By Farah Master
Hong Kong protesters have created a self-sustaining village within a month of taking their call for democracy to the streets, setting up changing rooms, tents for hire, a study area, first-aid stations and even their own security patrols as they ready for the long haul.
What started out as hastily built barricades against police pepper spray and tear gas, relying mainly on cling film and umbrellas, has evolved into a fully fledged campus with carpeted stairs, water coolers, WiFi and gas-fuelled generators supporting mobile phones, desk lamps and amplifiers.
And when rain pounds the village, which straddles a major thoroughfare in the heart of Hong Kong, dozens set to work.
“It’s instant architecture. We are just improvising,” said 31-year-old artist George Wong. “When it started to rain, over a dozen people made a cover over the study area within 15 minutes.”
Hong Kong returned from British to Chinese rule in 1997 under a “one country, two systems” formula that allows it wide-ranging autonomy and freedoms and specifies universal suffrage for choosing its leader as an ultimate goal.
But Communist Party leaders in Beijing have insisted on screening candidates for the job first, prompting the popular, and in the most part courteous, dissent.
The student-led protesters now appear to be settling in indefinitely, even though the government is powerless to change the financial hub’s “Basic Law” mini-constitution and go against Beijing rule.
The protesters have blocked major arteries on both sides of the picture-postcard harbour, with police sporadically clearing barricades in places. The camp at Admiralty, home to government offices and next to the Central business district, is the best organised and most settled.
Supporters say the site has developed organically, without a main organizer, but there are distinct teams in charge of areas like security, medical care, recycling and art work. Team members break into three shifts, morning, afternoon and night.
Alvin L, a snowboard coach in Vancouver who grew up in Hong Kong, is a member of the defence team, equipped with a walkie-talkie and whistle.
“There are several teams who share information. We have a defence line checking how many cops there are. If someone whistles, we can help direct people where to go.”
DRYING RACKS AND TOOTHBRUSH HOLDERS
The medical team, made up of more than 200 people, works across four main stations in Admiralty. Supply stations stocked with toilet paper and saline water to Nescafe and granola bars – all free for any passersby – are dotted every few yards and manned by around 40 volunteers.
“We are starting to see more people building for shelter and improving the infrastructure in Admiralty,” said Johnson Yeung of Civil Human Rights Front, the main organizer of an annual march for democracy coinciding with the anniversary of Beijing’s violent crackdown on pro-democracy protesters on June 4, 1989.

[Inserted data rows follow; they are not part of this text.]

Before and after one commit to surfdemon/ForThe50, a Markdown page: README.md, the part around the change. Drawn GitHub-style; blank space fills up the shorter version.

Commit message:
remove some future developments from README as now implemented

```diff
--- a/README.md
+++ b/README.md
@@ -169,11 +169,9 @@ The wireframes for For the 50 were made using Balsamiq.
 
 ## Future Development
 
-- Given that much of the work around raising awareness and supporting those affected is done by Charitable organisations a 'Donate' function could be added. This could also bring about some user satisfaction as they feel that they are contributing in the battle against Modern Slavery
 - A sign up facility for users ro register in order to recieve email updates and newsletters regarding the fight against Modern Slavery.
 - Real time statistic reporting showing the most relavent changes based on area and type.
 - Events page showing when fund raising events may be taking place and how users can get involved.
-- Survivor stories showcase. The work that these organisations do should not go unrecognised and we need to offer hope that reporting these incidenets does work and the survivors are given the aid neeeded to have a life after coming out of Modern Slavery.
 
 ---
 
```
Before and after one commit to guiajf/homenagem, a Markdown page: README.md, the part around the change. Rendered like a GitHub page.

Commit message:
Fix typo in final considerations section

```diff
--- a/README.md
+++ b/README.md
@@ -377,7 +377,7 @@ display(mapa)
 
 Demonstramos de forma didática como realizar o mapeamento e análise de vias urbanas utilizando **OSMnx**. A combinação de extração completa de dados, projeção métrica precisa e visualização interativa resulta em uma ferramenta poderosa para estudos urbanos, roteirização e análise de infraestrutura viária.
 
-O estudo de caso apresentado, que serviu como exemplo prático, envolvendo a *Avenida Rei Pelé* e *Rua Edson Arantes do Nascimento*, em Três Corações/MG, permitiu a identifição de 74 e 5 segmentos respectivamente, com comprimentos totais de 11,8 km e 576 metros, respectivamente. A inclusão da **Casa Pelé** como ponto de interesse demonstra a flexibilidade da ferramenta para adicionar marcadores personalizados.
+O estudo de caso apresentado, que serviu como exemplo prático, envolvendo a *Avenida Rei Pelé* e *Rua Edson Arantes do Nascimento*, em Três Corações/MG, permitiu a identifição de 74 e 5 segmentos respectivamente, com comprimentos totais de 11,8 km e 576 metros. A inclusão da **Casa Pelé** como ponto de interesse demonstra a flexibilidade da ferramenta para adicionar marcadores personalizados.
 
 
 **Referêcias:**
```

Beatrice Chiu, a member of the Democratic Party, said numbered tents were available for rent – provided demonstrators registered their identity card number and kept the tents clean.
Large tents are available for people to get ready for work in the morning with holders to store their toothbrushes next door.
Drying racks made from string attached to street lamps hang clothes and towels while a temporary shower area has been dismantled to expand a 30-metre study area with wooden tables, desk lamps and stationery. A nearby board covered in pastel Post-it notes advertises free lessons ranging from Korean to engineering and ethics.
Suited office workers ferry bowls of congee and tea around tents while some protesters sit outside their tents reading newspapers and smart phones.
“I usually go home to shower after work and come back here at night,” said Karen Tsang, a teacher, as she zipped up her tent to leave for work on Thursday. Tsang says she uses the nearby toilet at a nearby building while others have been going to McDonald’s and KFC and using facilities such as the shower room at nearby squash courts.
Protesters say the camp has been funded by themselves, sympathetic businesses and others willing to donate food and supplies.
“We will not accept people’s money. Everyone can bring supplies,” said Alvin. “Even (airline) staff have been bringing hand wash and toilet wipes.”
Environmental awareness also appears to be strong.
The artist Wong, dressed in brown flip-flops and fuchsia shorts, detailed how to recycle each part of a bottle by peeling off labels, separating the caps and then flattening the plastic for the recycling team to collect.
“We are all helping each other,” he said. “It is all self-motivated. For instance, when the drain starts flooding, we go to mop it up.”